-------- Data to use --------
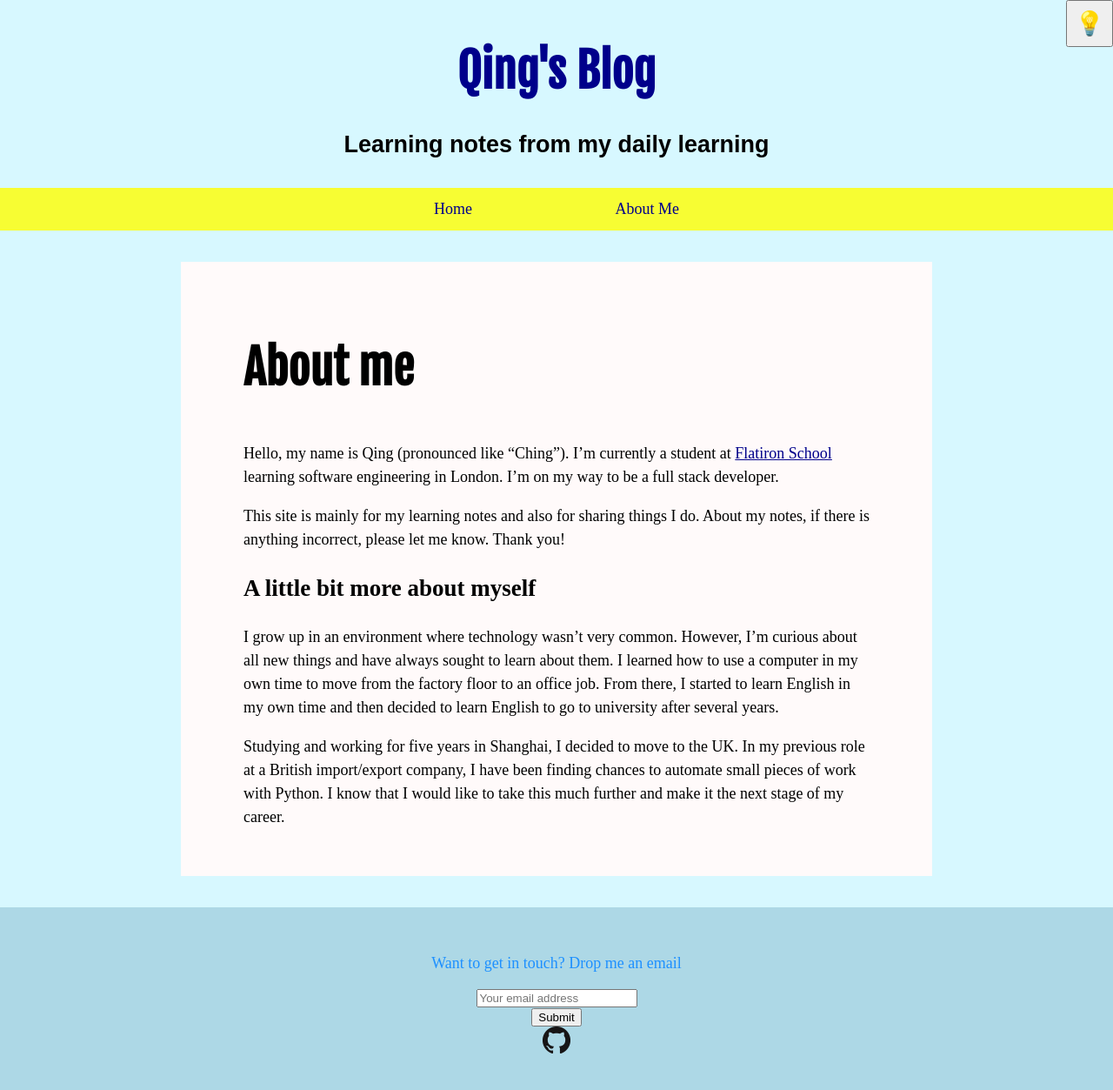
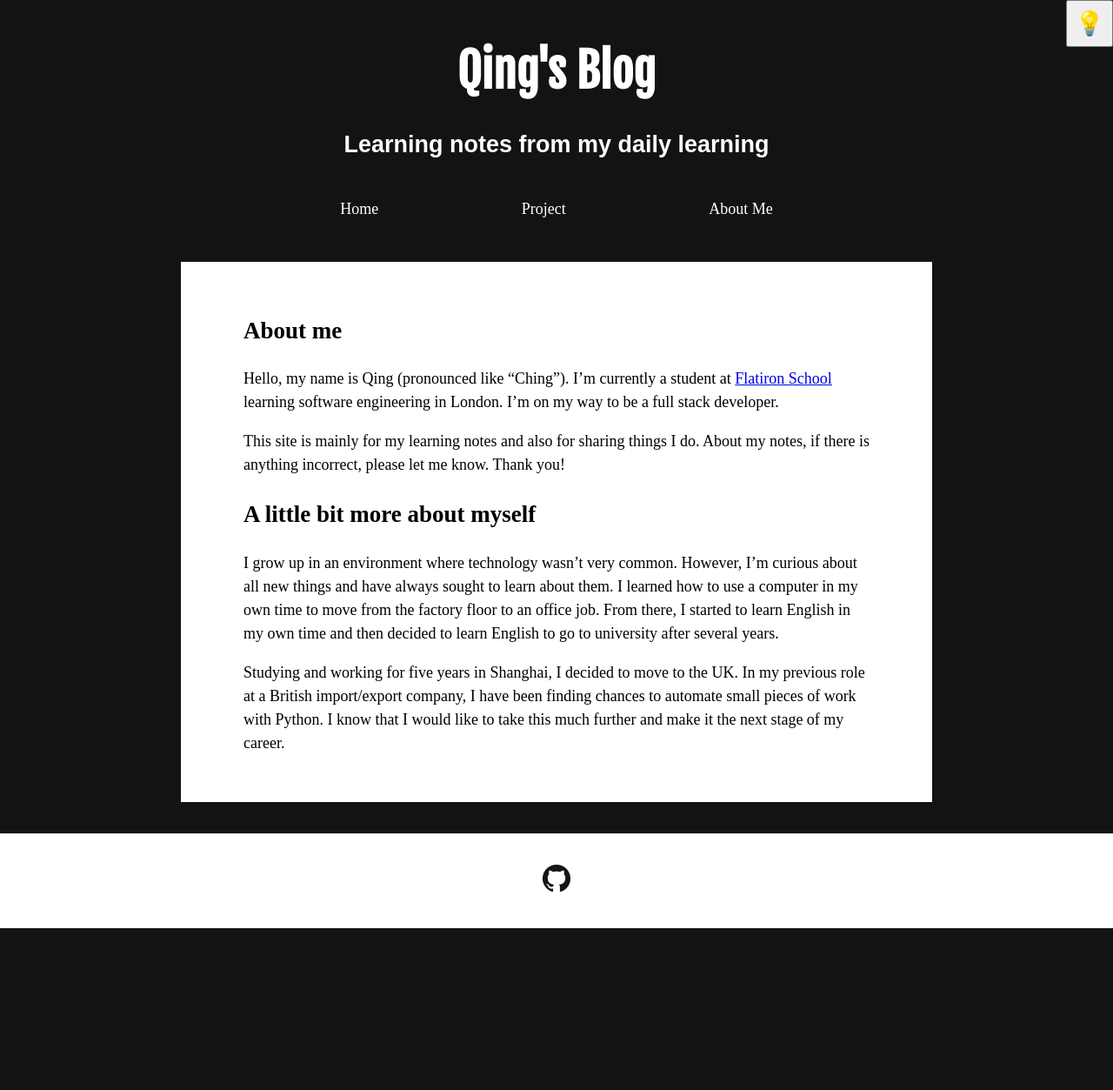
Before and after one commit to ching-wang/ching-wang.io, a Jekyll site: the page built from about.markdown, in a window 1280 px wide. Shown: the whole page at 87% size. Built offline with Jekyll 4.4.1, drawn with Linux system fonts in a browser that asks for light colours; after the commit the page ends 1067 px from its top, so only the background shows below that.

Commit message:
improve the layout add projects to nav

```diff
--- a/_layouts/wrapper.html
+++ b/_layouts/wrapper.html
@@ -11,15 +11,14 @@
 <body>
 <div class="main_background">
     <div class="header">
-    <h1>
-      <a href="/" class="site-title">
+    <h1 class="title">
         Qing's Blog
-      </a>
     </h1>
     <h2>Learning notes from my daily learning</h2>
     </div>
 <div class="nav">
     <a href="/" class="nav-link">Home</a>
+    <a href="/project/" class="nav-link">Project</a>
     <a href="/about/" class="nav-link">About Me</a>
 </div>
 
@@ -31,13 +30,6 @@
     </div>
 </div>
 <div class ="footer">
-    <p> Want to get in touch? Drop me an email</p>
-    <div class="footer-placeholder">
-        <input type="email" placeholder="Your email address">
-    </div>
-    <div class="footer-submit-button">
-        <input type="submit">
-    </div>
     <a href="https://github.com/ching-wang">
     <img src="/assets/GitHub-Mark-32px.png" alt= "Github icon">
 </a>
--- a/assets/qingblog.css
+++ b/assets/qingblog.css
@@ -1,54 +1,42 @@
 .nav-link {
-	padding:14px 80px;
+  color: white;
+  padding: 14px 80px;
   text-align: center;
   display: inline-block;
   text-decoration: none;
 }
 
-a:link, a:visited {
-	background-color:none;
-	color: darkblue;
+.site-title {
+  text-decoration: none;
+  color: white;
 }
 
-a:hover {
-	background-color:lightblue;
+html,
+body {
+  font-size: 18px;
+  color: honeydew;
 }
 
-html, body {
-	font-size: 18px;
+.title {
+  font-size: 3em;
+  font-family: "Fjalla One", sans-serif;
+  color: white;
 }
 
 body {
   font-family: Rubik;
-	background-color: #d7f8ff;
+  background-color: #131214;
   margin: 0 auto;
 }
 
 .header {
-	color: black;
-	font-family: 'Didact Gothic', sans-serif;
+  color: white;
+  font-family: "Didact Gothic", sans-serif;
   text-align: center;
 }
 
-h1 {
-	font-size: 3em;
-	font-family: 'Fjalla One', sans-serif;
-}
-
-.site-title {
-	text-decoration: none;
-}
-
-/*.qing-image {
-	background-image: url("https://i.imgur.com/3oKlDex.jpg");
-	background-size: cover;
-	position: relative;
-	background-repeat: no-repeat;
-}*/
-
-.night-mode .main_background{
+.night-mode .main_background {
   background: #000;
-	color: white;
   color: white;
 }
 
@@ -57,15 +45,15 @@ h1 {
 }
 
 .nav {
-	background-color: rgba(255,255,0,0.8);
   text-align: center;
+  color: honeydew;
 }
 
 .header {
   border-image: 62em;
   padding: 0.65em;
   border-color: yellow;
-	text-align:center;
+  text-align: center;
   margin: auto;
 }
 
@@ -76,12 +64,13 @@ h1 {
 }
 
 .article {
-	background-color: snow;
+  background-color: white;
   font-family: Signika;
   font-size: 1em;
   padding: 2em 4em;
   margin: 1em;
   line-height: 1.5;
+  color: black;
 }
 
 .night-mode .article {
@@ -94,12 +83,12 @@ h1 {
 }
 
 .footer {
-	left:0;
-	bottom:0;
+  left: 0;
+  bottom: 0;
   padding: 2em;
   text-align: center;
-	background: lightblue;
-	font-size:1em;
+  background: white;
+  font-size: 1em;
   color: dodgerblue;
 }
 
@@ -119,11 +108,12 @@ h1 {
 }
 
 @media (max-width: 500px) {
-	p, .article {
+  p,
+  .article {
     margin: 0;
   }
   h1 {
-		font-size:35px;
+    font-size: 35px;
     margin: 0 auto;
   }
 
@@ -131,16 +121,16 @@ h1 {
     font-size: 15px;
   }
   .footer {
-		padding: .5em;
+    padding: 0.5em;
   }
 
-	a:link  {
-		padding:10px 35px;
+  a:link {
+    padding: 10px 35px;
     text-align: center;
     display: inline-block;
     text-decoration: none;
     font-size: 20px;
-		color : black;
+    color: black;
   }
 
   .light-switch {
```
Also changed, not shown: assets/project.markdown (added, +21 -0 lines). Lines whose indentation alone changed are shown as unchanged.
--------
Work order = What you return should match the entries word for word, pictures aside.

Result of this exercise =
Before and after one commit to ching-wang/ching-wang.io, a Jekyll site: the page built from about.markdown, in a window 1280 px wide. Shown: the whole page at 87% size. Built offline with Jekyll 4.4.1, drawn with Linux system fonts in a browser that asks for light colours; after the commit the page ends 1067 px from its top, so only the background shows below that.

Commit message:
improve the layout add projects to nav

```diff
--- a/_layouts/wrapper.html
+++ b/_layouts/wrapper.html
@@ -11,15 +11,14 @@
 <body>
 <div class="main_background">
     <div class="header">
-    <h1>
-      <a href="/" class="site-title">
+    <h1 class="title">
         Qing's Blog
-      </a>
     </h1>
     <h2>Learning notes from my daily learning</h2>
     </div>
 <div class="nav">
     <a href="/" class="nav-link">Home</a>
+    <a href="/project/" class="nav-link">Project</a>
     <a href="/about/" class="nav-link">About Me</a>
 </div>
 
@@ -31,13 +30,6 @@
     </div>
 </div>
 <div class ="footer">
-    <p> Want to get in touch? Drop me an email</p>
-    <div class="footer-placeholder">
-        <input type="email" placeholder="Your email address">
-    </div>
-    <div class="footer-submit-button">
-        <input type="submit">
-    </div>
     <a href="https://github.com/ching-wang">
     <img src="/assets/GitHub-Mark-32px.png" alt= "Github icon">
 </a>
--- a/assets/qingblog.css
+++ b/assets/qingblog.css
@@ -1,54 +1,42 @@
 .nav-link {
-	padding:14px 80px;
+  color: white;
+  padding: 14px 80px;
   text-align: center;
   display: inline-block;
   text-decoration: none;
 }
 
-a:link, a:visited {
-	background-color:none;
-	color: darkblue;
+.site-title {
+  text-decoration: none;
+  color: white;
 }
 
-a:hover {
-	background-color:lightblue;
+html,
+body {
+  font-size: 18px;
+  color: honeydew;
 }
 
-html, body {
-	font-size: 18px;
+.title {
+  font-size: 3em;
+  font-family: "Fjalla One", sans-serif;
+  color: white;
 }
 
 body {
   font-family: Rubik;
-	background-color: #d7f8ff;
+  background-color: #131214;
   margin: 0 auto;
 }
 
 .header {
-	color: black;
-	font-family: 'Didact Gothic', sans-serif;
+  color: white;
+  font-family: "Didact Gothic", sans-serif;
   text-align: center;
 }
 
-h1 {
-	font-size: 3em;
-	font-family: 'Fjalla One', sans-serif;
-}
-
-.site-title {
-	text-decoration: none;
-}
-
-/*.qing-image {
-	background-image: url("https://i.imgur.com/3oKlDex.jpg");
-	background-size: cover;
-	position: relative;
-	background-repeat: no-repeat;
-}*/
-
-.night-mode .main_background{
+.night-mode .main_background {
   background: #000;
-	color: white;
   color: white;
 }
 
@@ -57,15 +45,15 @@ h1 {
 }
 
 .nav {
-	background-color: rgba(255,255,0,0.8);
   text-align: center;
+  color: honeydew;
 }
 
 .header {
   border-image: 62em;
   padding: 0.65em;
   border-color: yellow;
-	text-align:center;
+  text-align: center;
   margin: auto;
 }
 
@@ -76,12 +64,13 @@ h1 {
 }
 
 .article {
-	background-color: snow;
+  background-color: white;
   font-family: Signika;
   font-size: 1em;
   padding: 2em 4em;
   margin: 1em;
   line-height: 1.5;
+  color: black;
 }
 
 .night-mode .article {
@@ -94,12 +83,12 @@ h1 {
 }
 
 .footer {
-	left:0;
-	bottom:0;
+  left: 0;
+  bottom: 0;
   padding: 2em;
   text-align: center;
-	background: lightblue;
-	font-size:1em;
+  background: white;
+  font-size: 1em;
   color: dodgerblue;
 }
 
@@ -119,11 +108,12 @@ h1 {
 }
 
 @media (max-width: 500px) {
-	p, .article {
+  p,
+  .article {
     margin: 0;
   }
   h1 {
-		font-size:35px;
+    font-size: 35px;
     margin: 0 auto;
   }
 
@@ -131,16 +121,16 @@ h1 {
     font-size: 15px;
   }
   .footer {
-		padding: .5em;
+    padding: 0.5em;
   }
 
-	a:link  {
-		padding:10px 35px;
+  a:link {
+    padding: 10px 35px;
     text-align: center;
     display: inline-block;
     text-decoration: none;
     font-size: 20px;
-		color : black;
+    color: black;
   }
 
   .light-switch {
```
Also changed, not shown: assets/project.markdown (added, +21 -0 lines). Lines whose indentation alone changed are shown as unchanged.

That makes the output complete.